RECORDS TO USE =
+ + + + +

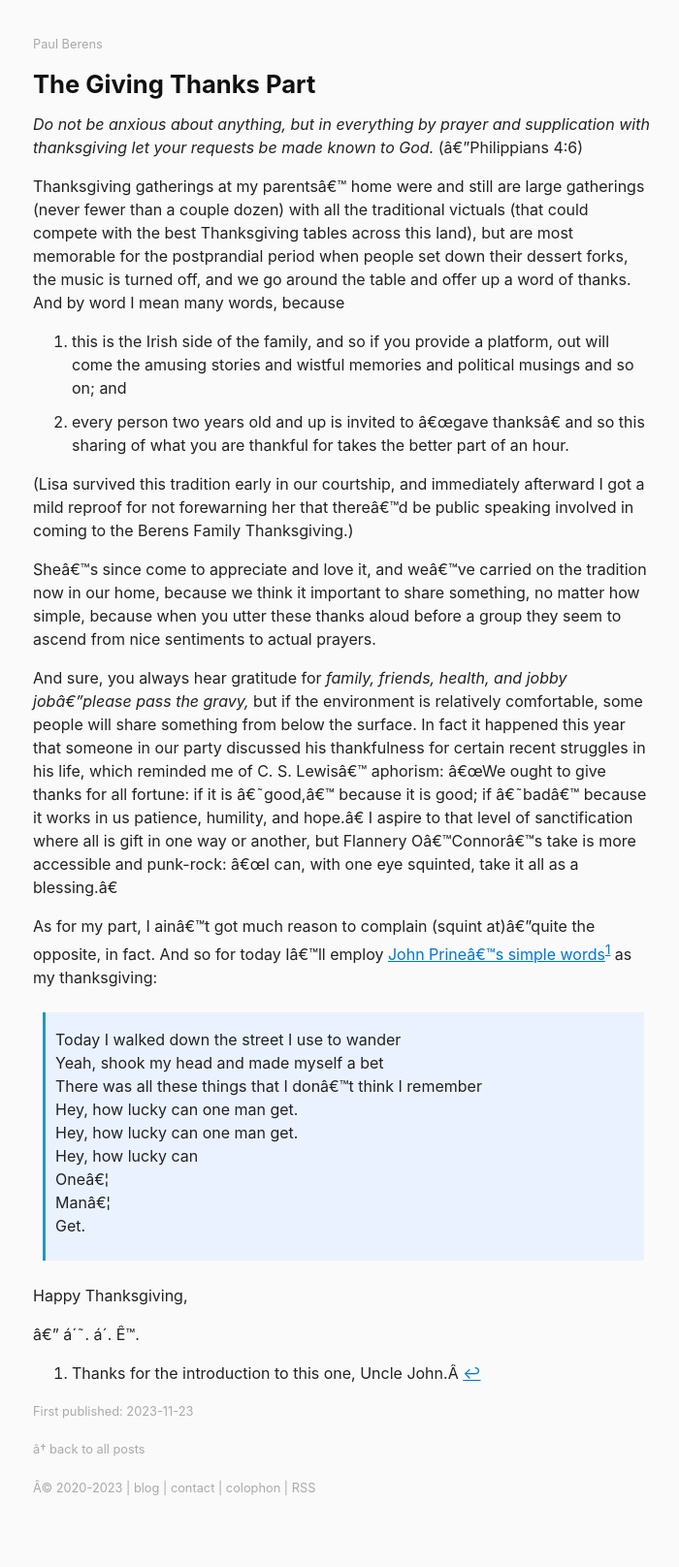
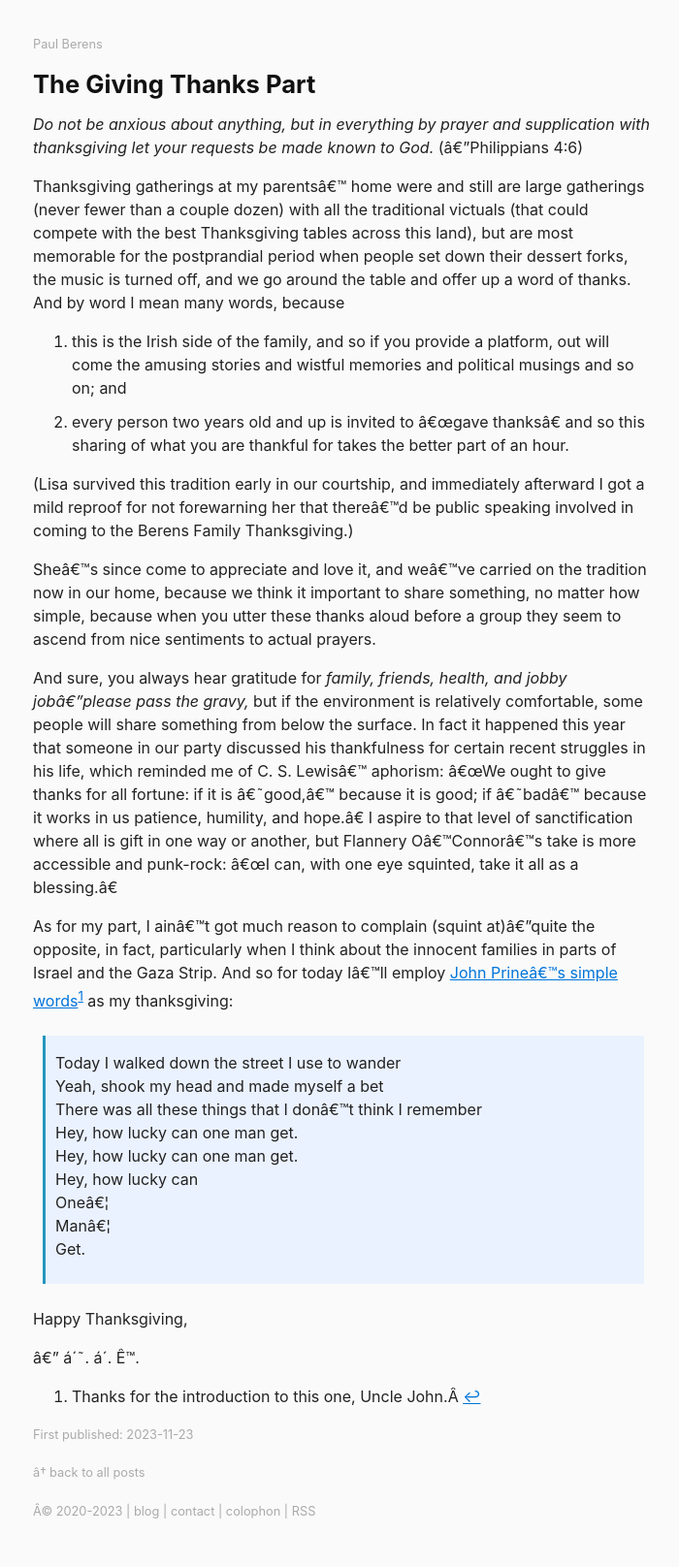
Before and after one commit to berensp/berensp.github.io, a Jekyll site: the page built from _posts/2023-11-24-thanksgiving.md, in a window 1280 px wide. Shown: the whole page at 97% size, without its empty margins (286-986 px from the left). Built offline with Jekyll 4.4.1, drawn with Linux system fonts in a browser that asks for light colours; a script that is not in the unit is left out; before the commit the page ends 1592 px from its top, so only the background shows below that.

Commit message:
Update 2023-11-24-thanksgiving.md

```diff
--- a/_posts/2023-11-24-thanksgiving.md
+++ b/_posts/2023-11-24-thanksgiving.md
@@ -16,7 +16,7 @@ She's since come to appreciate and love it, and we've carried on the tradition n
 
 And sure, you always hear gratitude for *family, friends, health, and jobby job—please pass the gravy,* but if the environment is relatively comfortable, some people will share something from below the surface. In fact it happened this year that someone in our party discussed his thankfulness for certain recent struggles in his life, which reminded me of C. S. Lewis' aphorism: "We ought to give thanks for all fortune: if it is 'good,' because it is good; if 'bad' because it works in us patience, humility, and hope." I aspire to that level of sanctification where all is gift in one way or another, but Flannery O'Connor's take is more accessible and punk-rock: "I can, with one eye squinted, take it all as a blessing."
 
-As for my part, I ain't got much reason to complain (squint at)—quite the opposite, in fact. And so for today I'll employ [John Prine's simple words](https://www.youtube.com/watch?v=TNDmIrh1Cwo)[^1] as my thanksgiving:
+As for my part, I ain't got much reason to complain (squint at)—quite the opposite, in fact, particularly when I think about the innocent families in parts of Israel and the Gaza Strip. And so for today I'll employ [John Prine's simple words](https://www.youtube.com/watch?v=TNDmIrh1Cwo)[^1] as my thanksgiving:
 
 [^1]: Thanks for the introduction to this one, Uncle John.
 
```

+ + + + +

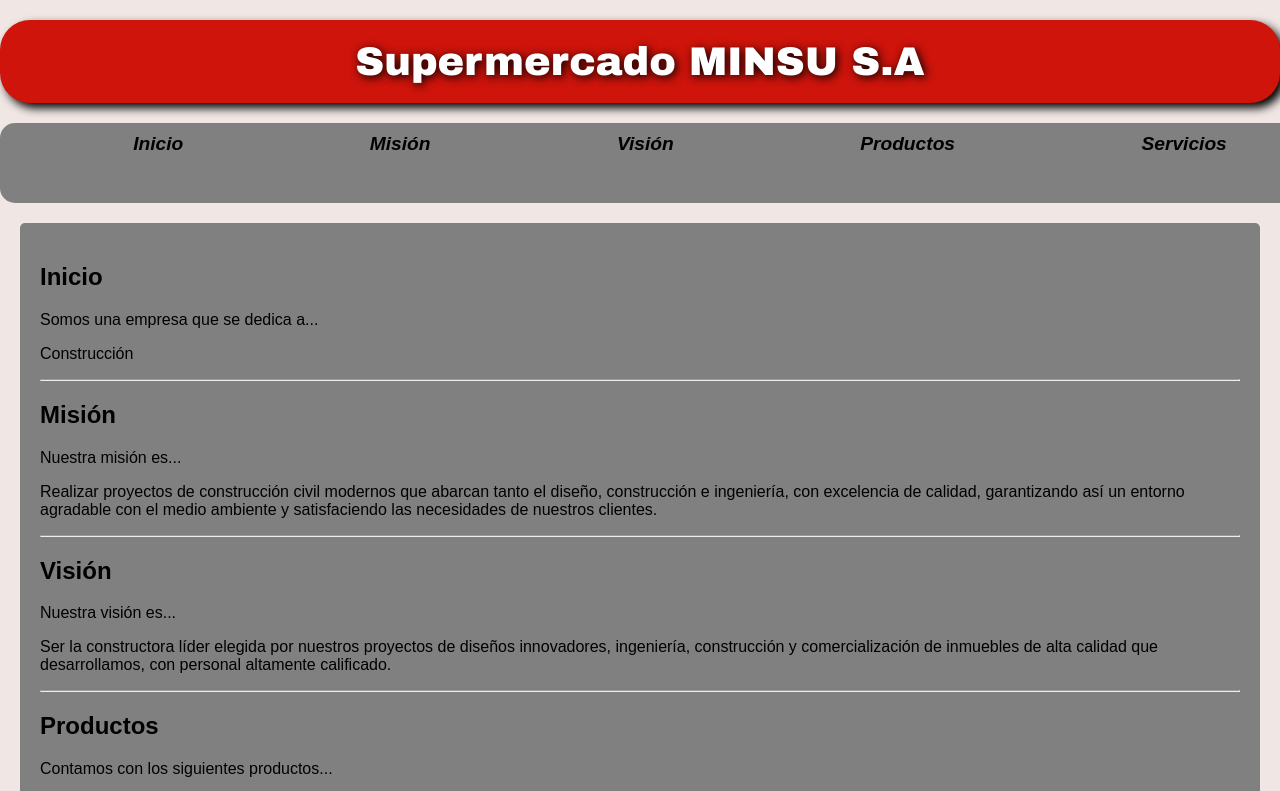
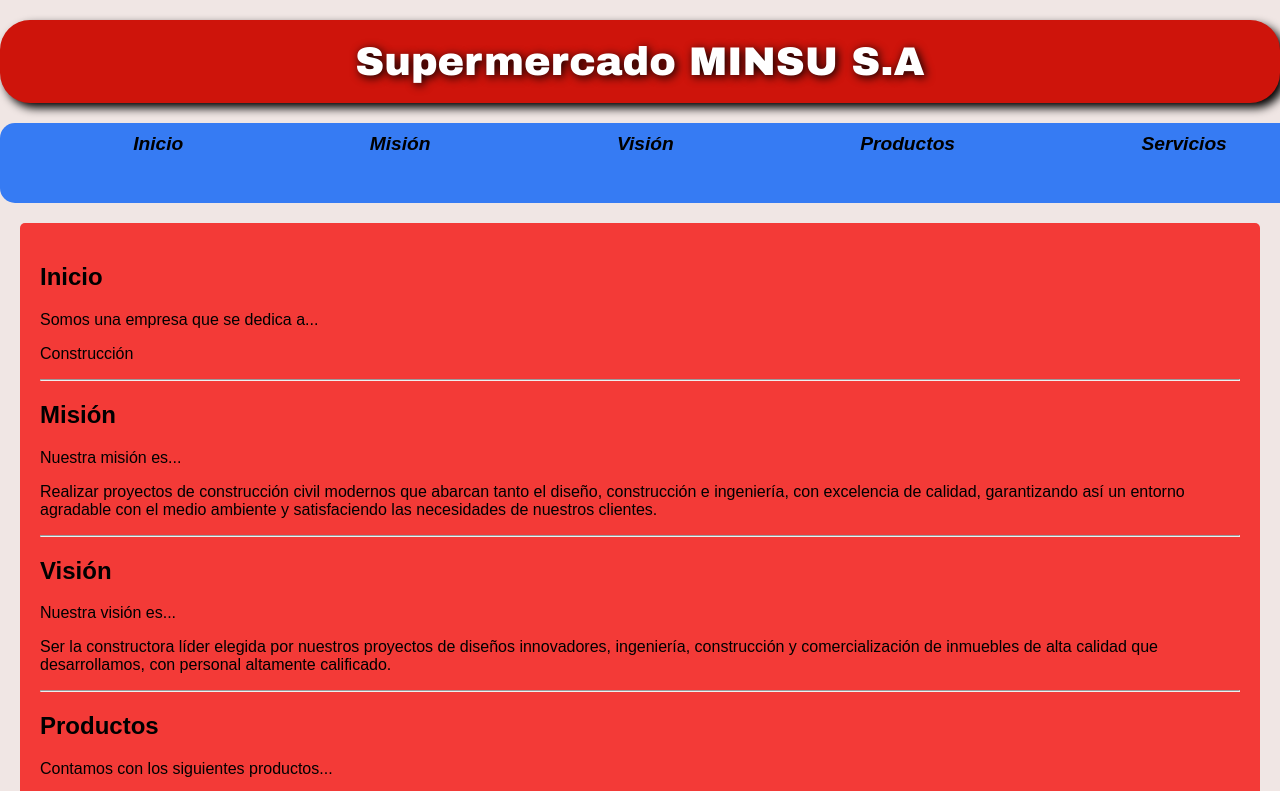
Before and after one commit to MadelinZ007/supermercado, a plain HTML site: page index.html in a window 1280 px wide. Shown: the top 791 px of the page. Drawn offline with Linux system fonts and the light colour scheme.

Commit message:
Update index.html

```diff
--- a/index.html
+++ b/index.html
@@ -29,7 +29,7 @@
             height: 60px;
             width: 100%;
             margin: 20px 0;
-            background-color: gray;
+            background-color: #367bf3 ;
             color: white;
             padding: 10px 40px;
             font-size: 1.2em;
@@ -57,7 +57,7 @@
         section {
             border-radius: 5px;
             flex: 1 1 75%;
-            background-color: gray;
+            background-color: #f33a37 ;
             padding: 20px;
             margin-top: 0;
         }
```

+ + + + +

WORK INSTRUCTIONS = Only the count, no other text: how many lines in the listing above hold "html"?

YOUR SOLUTION = 4